= EXERCISE DIRECTIONS =
Could you copy each line of the listing below that has the word "souls"?

= RECORDED INFORMATION =
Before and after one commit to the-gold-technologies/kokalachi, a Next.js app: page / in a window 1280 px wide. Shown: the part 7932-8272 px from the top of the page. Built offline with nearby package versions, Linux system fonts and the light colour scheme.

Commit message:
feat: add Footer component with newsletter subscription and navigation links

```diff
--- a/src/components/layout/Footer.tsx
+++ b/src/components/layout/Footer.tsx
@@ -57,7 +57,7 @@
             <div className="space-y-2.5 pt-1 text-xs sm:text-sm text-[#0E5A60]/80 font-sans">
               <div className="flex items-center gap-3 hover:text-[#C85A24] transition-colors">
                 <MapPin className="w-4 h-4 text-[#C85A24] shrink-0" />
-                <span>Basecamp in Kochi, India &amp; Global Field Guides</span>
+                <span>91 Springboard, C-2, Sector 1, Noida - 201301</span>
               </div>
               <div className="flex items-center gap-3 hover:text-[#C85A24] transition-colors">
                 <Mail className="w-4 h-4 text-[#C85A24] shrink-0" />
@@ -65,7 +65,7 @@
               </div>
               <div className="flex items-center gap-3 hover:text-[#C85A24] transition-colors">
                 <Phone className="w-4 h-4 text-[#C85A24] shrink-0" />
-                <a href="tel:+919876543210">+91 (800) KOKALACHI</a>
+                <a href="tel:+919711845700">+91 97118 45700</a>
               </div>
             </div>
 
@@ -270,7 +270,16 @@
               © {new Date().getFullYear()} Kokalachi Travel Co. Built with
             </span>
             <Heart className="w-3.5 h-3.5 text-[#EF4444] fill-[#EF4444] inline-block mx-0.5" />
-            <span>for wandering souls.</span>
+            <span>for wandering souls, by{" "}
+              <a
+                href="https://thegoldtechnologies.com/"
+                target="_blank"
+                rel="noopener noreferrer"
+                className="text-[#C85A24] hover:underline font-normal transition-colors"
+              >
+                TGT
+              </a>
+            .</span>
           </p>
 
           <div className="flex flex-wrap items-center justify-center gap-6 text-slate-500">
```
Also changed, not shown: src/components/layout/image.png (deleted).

= SOLVED PROBLEM =
-            <span>for wandering souls.</span>
+            <span>for wandering souls, by{" "}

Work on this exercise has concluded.